=== DESCRIPTION OF THE TASK ===
Find how many lines below mention "claims". Nothing but the number is needed.
BEGIN SOURCE DATA
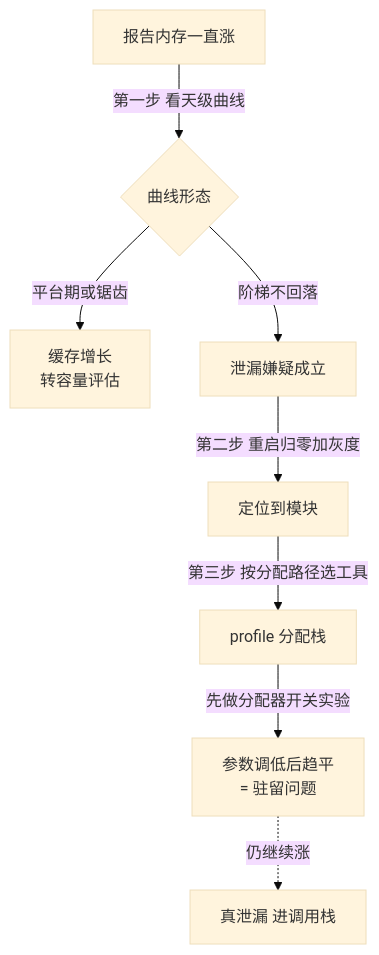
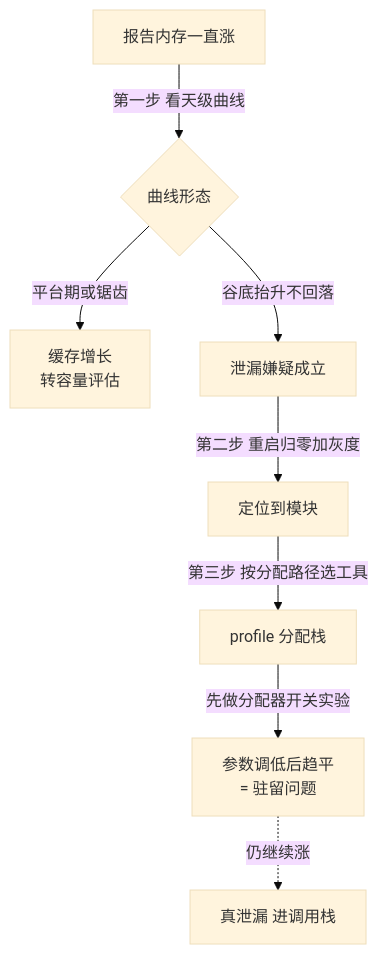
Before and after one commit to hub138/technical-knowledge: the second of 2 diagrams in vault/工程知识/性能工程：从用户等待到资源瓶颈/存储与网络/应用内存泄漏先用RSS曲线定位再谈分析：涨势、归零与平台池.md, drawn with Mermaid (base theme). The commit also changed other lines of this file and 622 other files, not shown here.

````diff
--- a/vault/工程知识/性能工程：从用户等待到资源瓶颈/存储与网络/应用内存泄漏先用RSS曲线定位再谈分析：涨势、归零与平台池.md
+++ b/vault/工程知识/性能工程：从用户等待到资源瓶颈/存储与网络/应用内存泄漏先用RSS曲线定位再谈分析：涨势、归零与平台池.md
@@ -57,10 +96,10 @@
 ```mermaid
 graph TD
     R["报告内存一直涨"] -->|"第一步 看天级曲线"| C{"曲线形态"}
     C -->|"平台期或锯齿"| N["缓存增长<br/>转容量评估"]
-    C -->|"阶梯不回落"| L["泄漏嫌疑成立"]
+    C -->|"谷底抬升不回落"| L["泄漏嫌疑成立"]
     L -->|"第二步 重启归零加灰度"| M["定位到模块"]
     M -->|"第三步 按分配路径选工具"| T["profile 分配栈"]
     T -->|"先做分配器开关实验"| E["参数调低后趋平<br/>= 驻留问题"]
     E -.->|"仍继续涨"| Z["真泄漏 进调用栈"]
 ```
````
END SOURCE DATA
BEGIN SOURCE DATA
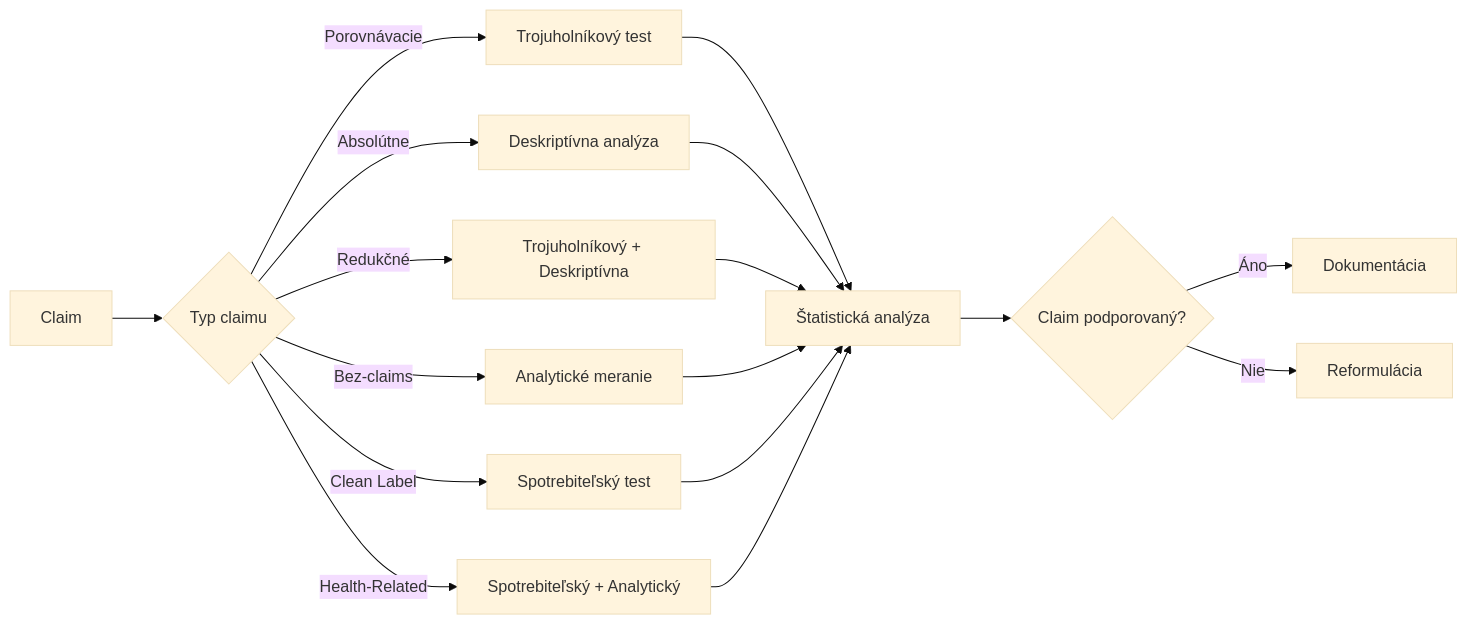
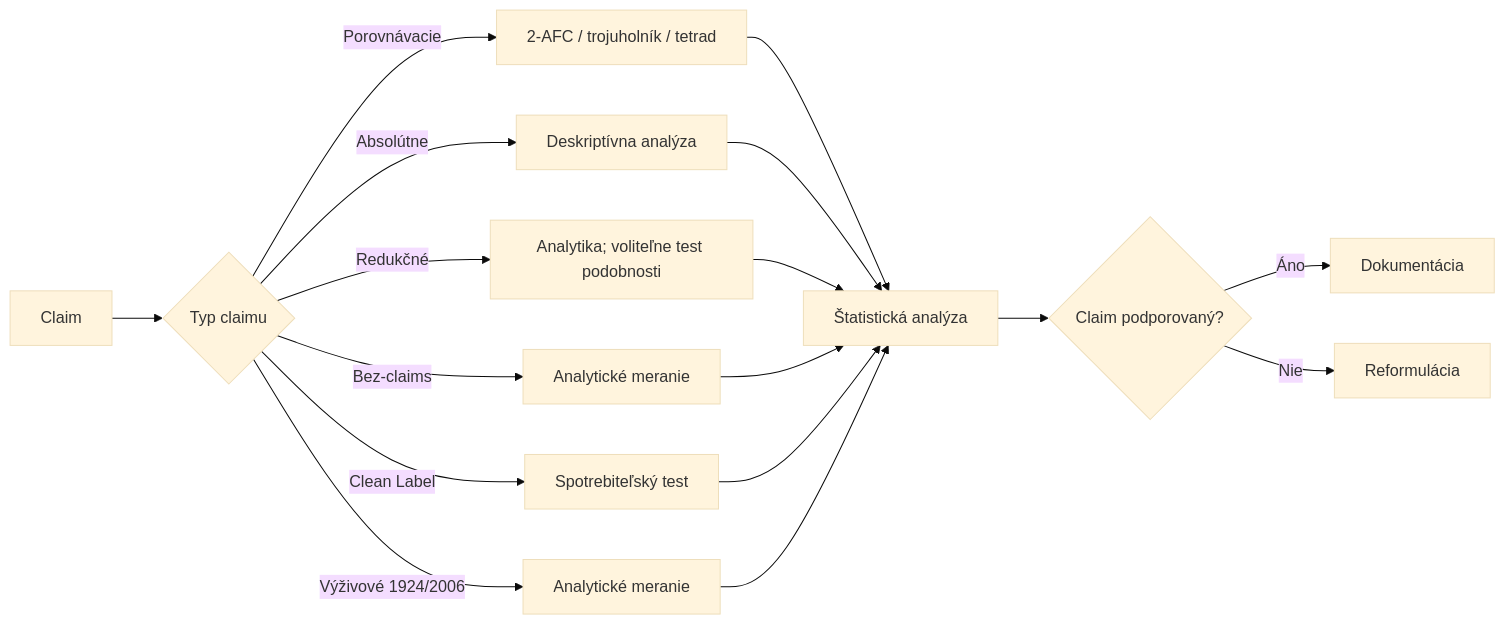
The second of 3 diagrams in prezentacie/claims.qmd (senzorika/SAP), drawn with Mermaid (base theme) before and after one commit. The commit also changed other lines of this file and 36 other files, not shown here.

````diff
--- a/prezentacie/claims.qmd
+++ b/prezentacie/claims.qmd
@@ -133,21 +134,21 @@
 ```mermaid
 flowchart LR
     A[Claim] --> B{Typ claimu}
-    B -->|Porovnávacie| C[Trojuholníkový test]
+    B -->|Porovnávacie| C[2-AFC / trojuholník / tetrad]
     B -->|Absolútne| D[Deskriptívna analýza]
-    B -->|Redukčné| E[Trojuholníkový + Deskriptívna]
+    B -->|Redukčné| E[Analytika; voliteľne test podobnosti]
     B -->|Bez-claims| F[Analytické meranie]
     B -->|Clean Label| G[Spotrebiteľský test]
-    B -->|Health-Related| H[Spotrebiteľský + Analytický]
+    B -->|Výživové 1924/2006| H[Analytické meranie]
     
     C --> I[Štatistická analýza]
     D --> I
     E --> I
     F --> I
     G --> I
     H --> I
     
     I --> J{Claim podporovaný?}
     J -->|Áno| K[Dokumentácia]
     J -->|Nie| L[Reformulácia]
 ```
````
END SOURCE DATA
=== WRITTEN SOLUTION ===
4